The Tiber flooded the Ara Pacis Augustae Altar for years, covering it in layers and layers of mud until it was four meters underground. The first fragments of the temple, mentioned in ancient literature many times, were discovered in the 16th century, underneath San Lorenzo in Lucina, a basilica behind Palazzo Montecitorio or present-day Italian Parliament.
Parts of the temple were distributed across European museums: the Vatican, Louvre, Vila Medici and Uffizi. In the 20th century, additional fragments of Ara Pacis were found. The Italian Parliament encourages further research and joining the pieces into a whole near the Mausoleum of Augustus.
Ara Pacis Augustae is a peace altar entirely made of Carrara marble, situated close to the Mausoleum of Augustus. It was officially commissioned by the Roman Senate in 13 BC to honor Augustus’s return from Hispania and Gaul, after a three-year campaign and consecrated in 9 BC.
The new glass building of the Museo dell’ Ara Pacis was designed by Richard Meier in 2006. The museum is airy and has a lot of natural light, as a worthy dedication to Augustus’s idea of peace.

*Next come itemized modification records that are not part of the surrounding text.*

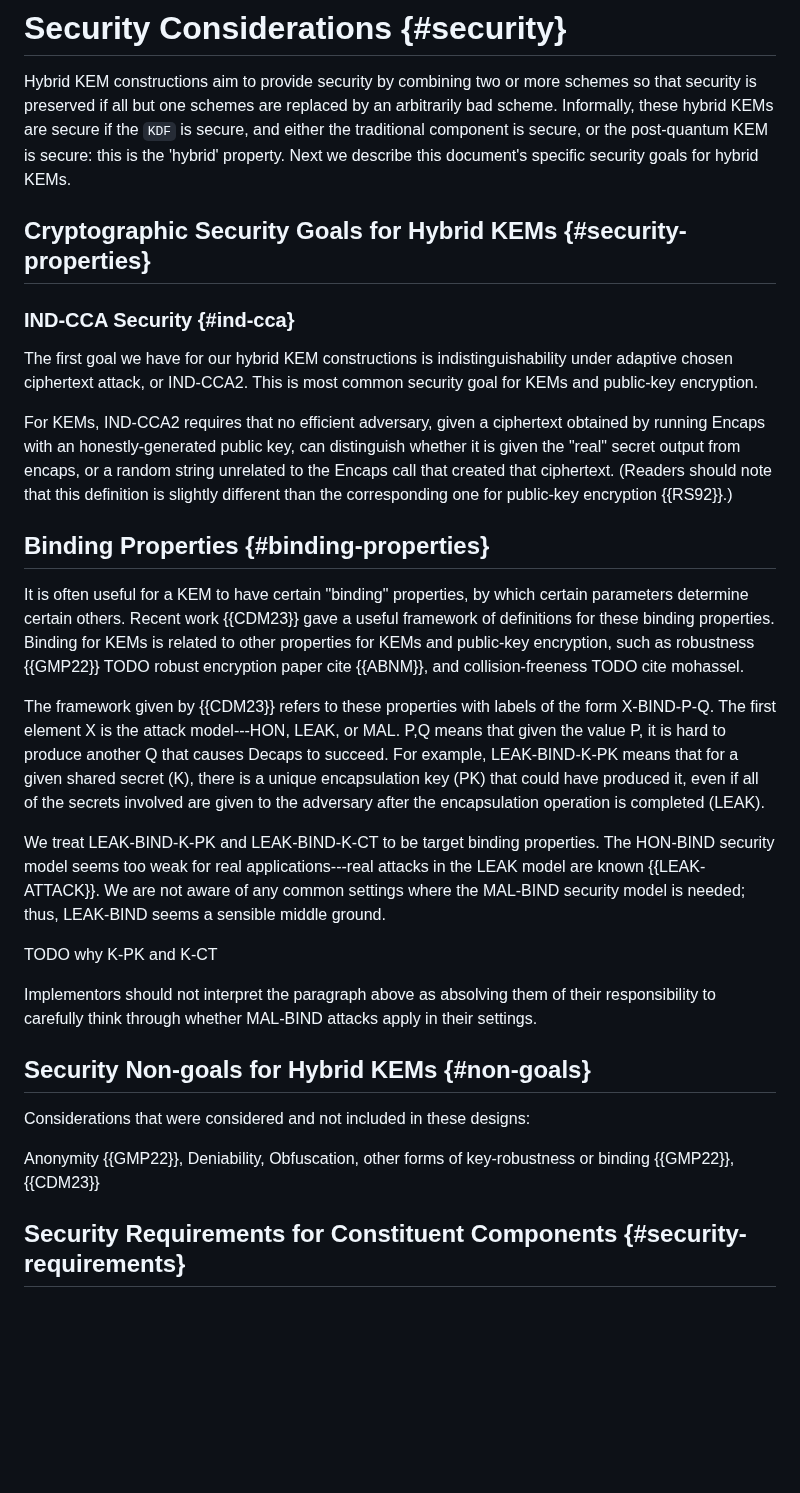
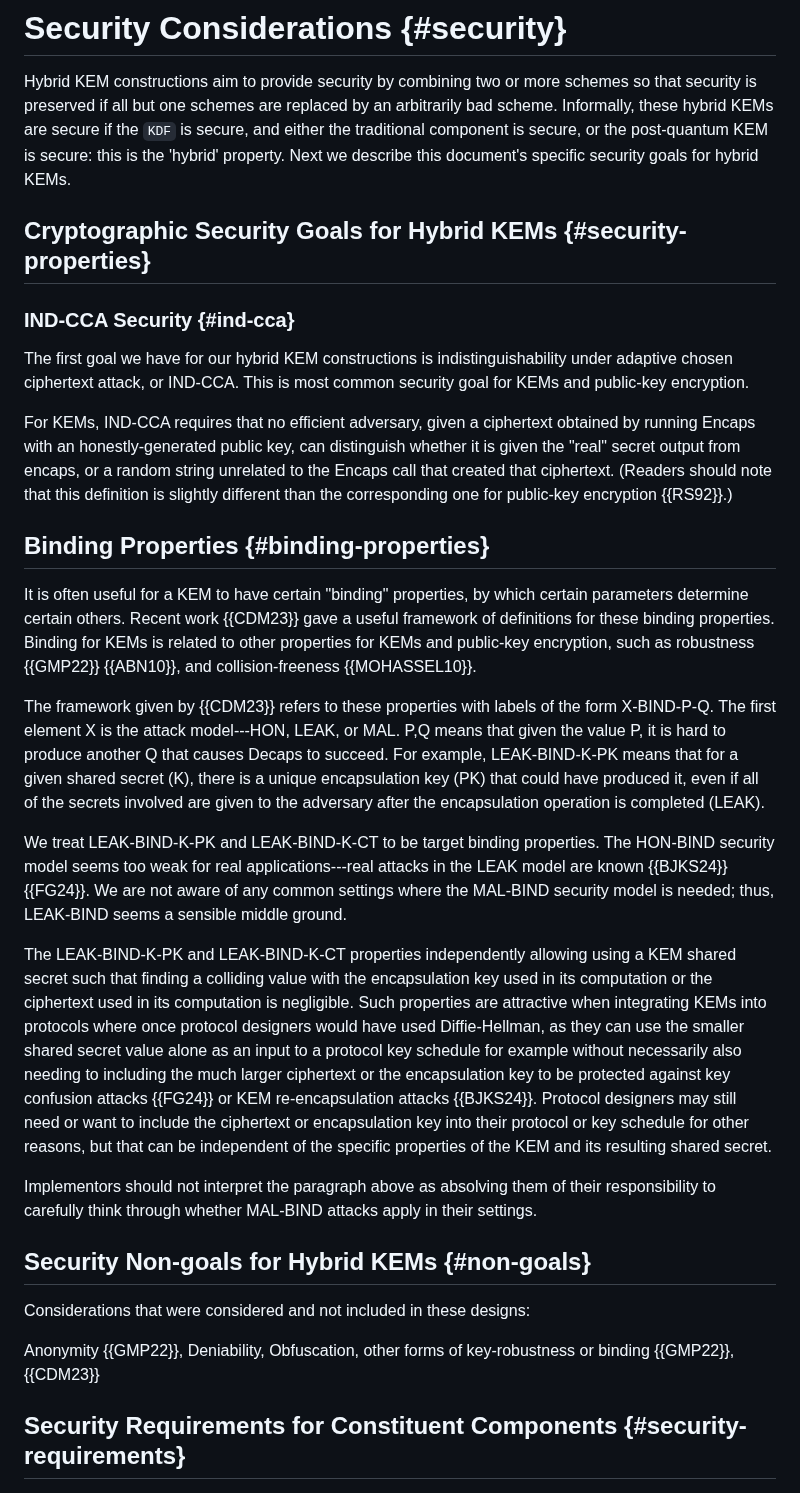
Before and after one commit to cfrg/draft-irtf-cfrg-hybrid-kems, a Markdown page: draft-irtf-cfrg-hybrid-kems.md, the part around one of its changes. Drawn GitHub-style; blank space fills up the shorter version.

Commit message:
Fix build; add paragraph on why BIND-K-PK and BIND-K-CT

```diff
--- a/draft-irtf-cfrg-hybrid-kems.md
+++ b/draft-irtf-cfrg-hybrid-kems.md
@@ -695,53 +713,65 @@ def Decaps(dk, ct):
 Hybrid KEM constructions aim to provide security by combining two or more
 schemes so that security is preserved if all but one schemes are replaced by
 an arbitrarily bad scheme. Informally, these hybrid KEMs are secure if the
-`KDF` is secure, and either the traditional component is secure, or the post-quantum
-KEM is secure: this is the 'hybrid' property. Next we describe this document's specific
-security goals for hybrid KEMs.
+`KDF` is secure, and either the traditional component is secure, or the
+post-quantum KEM is secure: this is the 'hybrid' property. Next we describe
+this document's specific security goals for hybrid KEMs.
 
 ## Cryptographic Security Goals for Hybrid KEMs {#security-properties}
 
 ### IND-CCA Security {#ind-cca}
 
-The first goal we have for our hybrid KEM constructions is indistinguishability under
-adaptive chosen ciphertext attack, or IND-CCA2. This is most common security goal
-for KEMs and public-key encryption.
+The first goal we have for our hybrid KEM constructions is
+indistinguishability under adaptive chosen ciphertext attack, or
+IND-CCA. This is most common security goal for KEMs and public-key
+encryption.
 
-For KEMs, IND-CCA2 requires that no efficient adversary, given a ciphertext obtained
-by running Encaps
-with an honestly-generated public key, can distinguish whether it is given the
-"real" secret output from encaps, or a random string unrelated to the Encaps call
-that created that ciphertext. (Readers should note that this definition is slightly
-different than the corresponding one for public-key encryption {{RS92}}.)
+For KEMs, IND-CCA requires that no efficient adversary, given a ciphertext
+obtained by running Encaps with an honestly-generated public key, can
+distinguish whether it is given the "real" secret output from encaps, or a
+random string unrelated to the Encaps call that created that
+ciphertext. (Readers should note that this definition is slightly different
+than the corresponding one for public-key encryption {{RS92}}.)
 
 ## Binding Properties {#binding-properties}
 
 It is often useful for a KEM to have certain "binding" properties, by which
-certain parameters determine certain others. Recent work {{CDM23}} gave
-a useful framework of definitions for these binding properties. Binding for KEMs
-is related to other properties for KEMs and public-key encryption, such as
-robustness {{GMP22}} TODO robust encryption paper cite {{ABNM}}, and collision-freeness TODO cite mohassel.
+certain parameters determine certain others. Recent work {{CDM23}} gave a
+useful framework of definitions for these binding properties. Binding for
+KEMs is related to other properties for KEMs and public-key encryption, such
+as robustness {{GMP22}} {{ABN10}}, and collision-freeness {{MOHASSEL10}}.
 
-The framework given by {{CDM23}} refers to these properties with labels
-of the form X-BIND-P-Q.  The first element X is the attack model---HON, LEAK, or MAL.
-P,Q means that given the value P, it is hard to produce another Q that causes Decaps to succeed.
-For example, LEAK-BIND-K-PK
-means that for a given shared secret (K), there is a unique encapsulation key
-(PK) that could have produced it, even if all of the secrets involved are
-given to the adversary after the encapsulation operation is completed (LEAK).
+The framework given by {{CDM23}} refers to these properties with labels of
+the form X-BIND-P-Q.  The first element X is the attack model---HON, LEAK, or
+MAL.  P,Q means that given the value P, it is hard to produce another Q that
+causes Decaps to succeed.  For example, LEAK-BIND-K-PK means that for a given
+shared secret (K), there is a unique encapsulation key (PK) that could have
+produced it, even if all of the secrets involved are given to the adversary
+after the encapsulation operation is completed (LEAK).
 
 We treat LEAK-BIND-K-PK and LEAK-BIND-K-CT to be target binding properties.
 The HON-BIND security model seems too weak for real applications---real
-attacks in the LEAK model are known {{LEAK-ATTACK}}. We are not aware
+attacks in the LEAK model are known {{BJKS24}} {{FG24}}. We are not aware
 of any common settings where the MAL-BIND security model is needed; thus,
 LEAK-BIND seems a sensible middle ground.
 
-TODO why K-PK and K-CT
+The LEAK-BIND-K-PK and LEAK-BIND-K-CT properties independently allowing using
+a KEM shared secret such that finding a colliding value with the
+encapsulation key used in its computation or the ciphertext used in its
+computation is negligible. Such properties are attractive when integrating
+KEMs into protocols where once protocol designers would have used
+Diffie-Hellman, as they can use the smaller shared secret value alone as an
+input to a protocol key schedule for example without necessarily also needing
+to including the much larger ciphertext or the encapsulation key to be
+protected against key confusion attacks {{FG24}} or KEM re-encapsulation
+attacks {{BJKS24}}. Protocol designers may still need or want to include the
+ciphertext or encapsulation key into their protocol or key schedule for other
+reasons, but that can be independent of the specific properties of the KEM
+and its resulting shared secret.
 
 Implementors should not interpret the paragraph above as absolving them
 of their responsibility to carefully think through whether MAL-BIND attacks
 apply in their settings.
-
 
 ## Security Non-goals for Hybrid KEMs {#non-goals}
 
@@ -749,7 +779,6 @@ Considerations that were considered and not included in these designs:
 
 Anonymity {{GMP22}}, Deniability, Obfuscation, other forms of key-robustness
 or binding {{GMP22}}, {{CDM23}}
-
 
 ## Security Requirements for Constituent Components {#security-requirements}
 
```
Also changed, not shown: other parts of draft-irtf-cfrg-hybrid-kems.md (+175 -98 lines).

The space in front of the museum, with lots of water and light, is one of the most pleasant places to take a short break in the middle of the city.